• **EXERCISE BRIEF**: Scan the listing below and copy each line holding the word "stroke".
+++ RECORDS FOR THE TASK +++
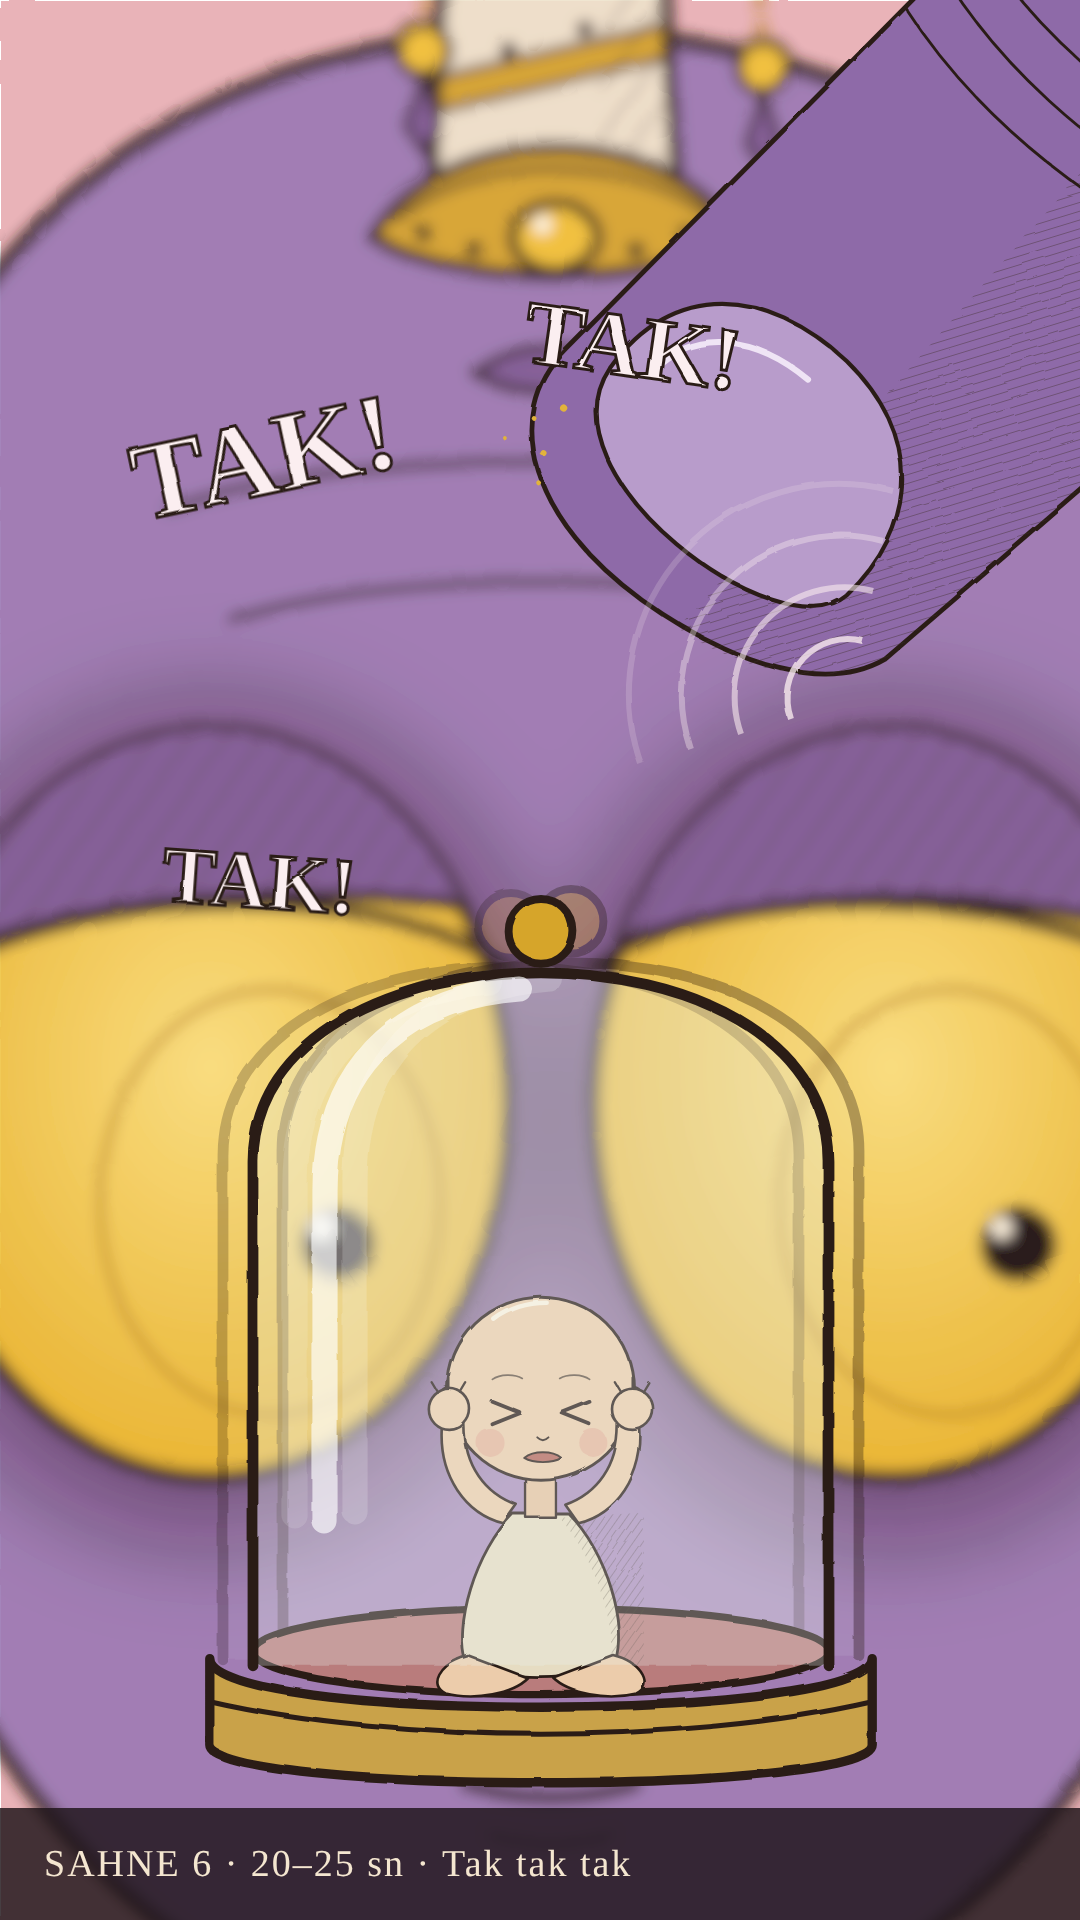
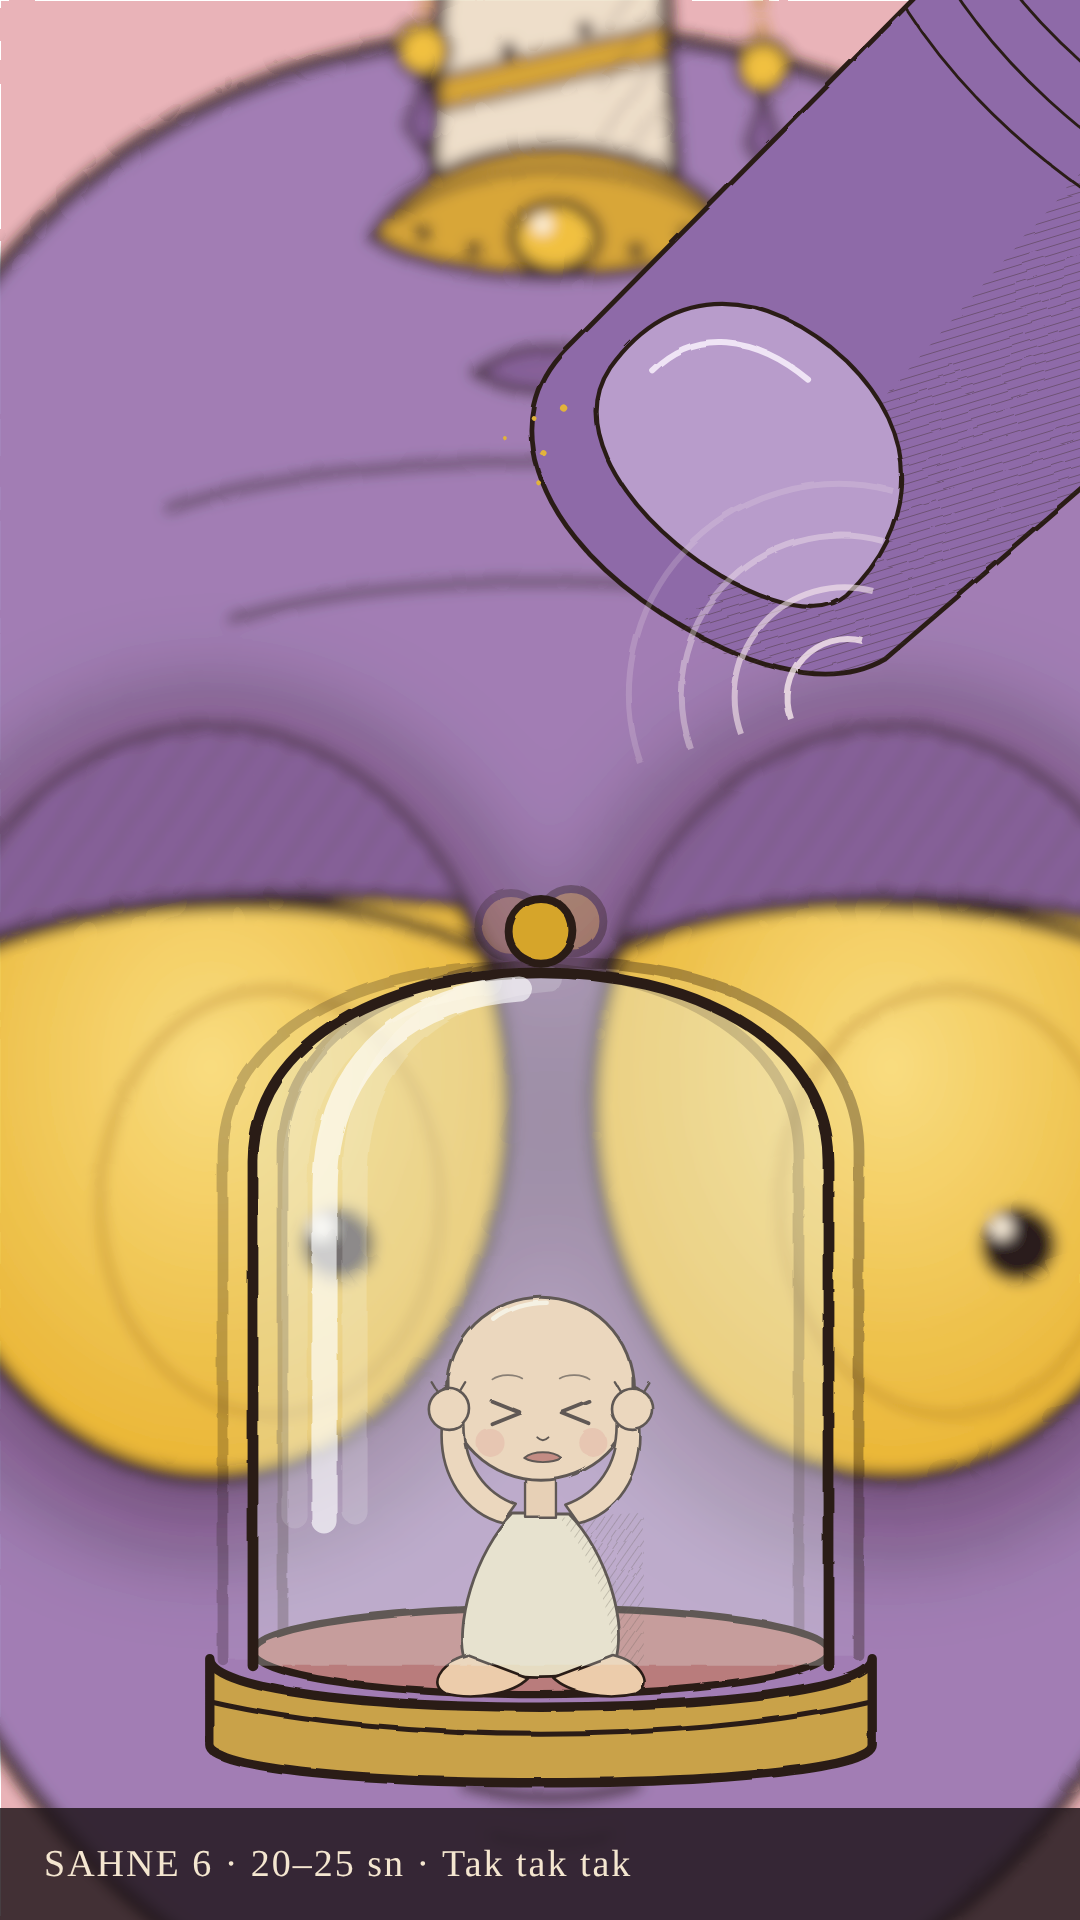
Storyboard: remove sound-effect text from scenes
Claude-Session: https://claude.ai/code/session_014pgZYAt28U3JpX5acrECz9

Changed region(s): [[0.1222, 0.1875, 0.3667, 0.2812], [0.4889, 0.1562, 0.7028, 0.2188], [0.1528, 0.4375, 0.3361, 0.5]]

diff --git a/bolum1/sahneler_olustur.py b/bolum1/sahneler_olustur.py
@@ -237,7 +237,6 @@ def sahne1():
     for x, y, w, rot in [(900, 420, 170, -25), (480, 620, 150, 30), (760, 860, 160, -10), (300, 980, 140, 60), (940, 960, 150, 15)]:
         b += speed_lines(x, y - 60)
         b += f'<g transform="rotate({rot} {x} {y})">' + use('baby', x - w / 2, y - w / 4, w, w / 2) + '</g>'
-    b += f'<text x="640" y="1290" font-family="Georgia, serif" font-weight="bold" font-size="64" fill="#fbeef0" stroke="{INK}" stroke-width="2.5">tak!</text>'
     b += dust(25, 0, 1080, 500, 1750, 1)
     return frame(b, 1, '0–3 sn', 'Gökten bebekler düşüyor')
 
@@ -278,7 +277,6 @@ def sahne3():
     # "pof" bulutçukları ve hareket çizgileri
     for x, y, r in [(660, 1240, 34), (700, 1290, 24), (630, 1300, 20)]:
         b += f'<circle cx="{x}" cy="{y}" r="{r}" fill="#fbeef0" stroke="{INK}" stroke-width="2.2"/>'
-    b += f'<text x="580" y="1160" font-family="Georgia, serif" font-weight="bold" font-size="70" fill="#fbeef0" stroke="{INK}" stroke-width="2.5">pof!</text>'
     # tekrar işareti: hayalet Ilo silüetleri (1. ve 2. itiş)
     b += f'<g opacity="0.22">{ilo(800, 1600, 300)}</g>'
     b += tufts(6, -20, 1060, 1600, 1800, 80, 130, 7)
@@ -312,7 +310,6 @@ def sahne5():
     b += ilo(470, 1720, 1250, 'ilo_gul')
     # elin camdaki buğusu
     b += '<ellipse cx="770" cy="1000" rx="60" ry="70" fill="#ffffff" opacity="0.35"/>'
-    b += f'<text x="60" y="1560" font-family="Georgia, serif" font-style="italic" font-size="60" fill="#fbeef0" stroke="{INK}" stroke-width="2">kıkır kıkır</text>'
     return frame(b, 5, '16–20 sn', 'Ilo gülüyor')
 
 
@@ -331,8 +328,6 @@ def sahne6():
     # darbe halkaları ve ses yazıları
     b += ''.join(f'<path d="M{850 - r} {700 + r * 0.3:.0f} A{r} {r} 0 0 1 {850 + r * 0.2:.0f} {700 - r}" fill="none" stroke="#fbeef0" stroke-width="6" opacity="{1 - r / 260:.2f}"/>'
                  for r in [60, 110, 160, 210])
-    for x, y, s, rot in [(140, 520, 110, -12), (520, 360, 90, 8), (160, 900, 80, 4)]:
-        b += f'<text x="{x}" y="{y}" font-family="Georgia, serif" font-weight="bold" font-size="{s}" fill="#fbeef0" stroke="{INK}" stroke-width="3" transform="rotate({rot} {x} {y})">TAK!</text>'
     return frame(b, 6, '20–25 sn', 'Tak tak tak')
 
 
@@ -368,7 +363,6 @@ def sahne7():
     b += f'<path d="M604 690 C596 740 584 790 568 840" fill="none" stroke="#f2c230" stroke-width="3" stroke-dasharray="4 10"/>'
     # karanlığa kapanış
     b += '<rect width="1080" height="1920" fill="url(#vignette)"/>'
-    b += f'<text x="660" y="600" font-family="Georgia, serif" font-style="italic" font-weight="bold" font-size="80" fill="#fbeef0" stroke="{INK}" stroke-width="2.4">çıt…</text>'
     return frame(b, 7, '25–30 sn', 'Çatlak · Cliffhanger')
+++
• **EXERCISE RESPONSE**:
-    b += f'<text x="640" y="1290" font-family="Georgia, serif" font-weight="bold" font-size="64" fill="#fbeef0" stroke="{INK}" stroke-width="2.5">tak!</text>'
         b += f'<circle cx="{x}" cy="{y}" r="{r}" fill="#fbeef0" stroke="{INK}" stroke-width="2.2"/>'
-    b += f'<text x="580" y="1160" font-family="Georgia, serif" font-weight="bold" font-size="70" fill="#fbeef0" stroke="{INK}" stroke-width="2.5">pof!</text>'
-    b += f'<text x="60" y="1560" font-family="Georgia, serif" font-style="italic" font-size="60" fill="#fbeef0" stroke="{INK}" stroke-width="2">kıkır kıkır</text>'
     b += ''.join(f'<path d="M{850 - r} {700 + r * 0.3:.0f} A{r} {r} 0 0 1 {850 + r * 0.2:.0f} {700 - r}" fill="none" stroke="#fbeef0" stroke-width="6" opacity="{1 - r / 260:.2f}"/>'
-        b += f'<text x="{x}" y="{y}" font-family="Georgia, serif" font-weight="bold" font-size="{s}" fill="#fbeef0" stroke="{INK}" stroke-width="3" transform="rotate({rot} {x} {y})">TAK!</text>'
     b += f'<path d="M604 690 C596 740 584 790 568 840" fill="none" stroke="#f2c230" stroke-width="3" stroke-dasharray="4 10"/>'
-    b += f'<text x="660" y="600" font-family="Georgia, serif" font-style="italic" font-weight="bold" font-size="80" fill="#fbeef0" stroke="{INK}" stroke-width="2.4">çıt…</text>'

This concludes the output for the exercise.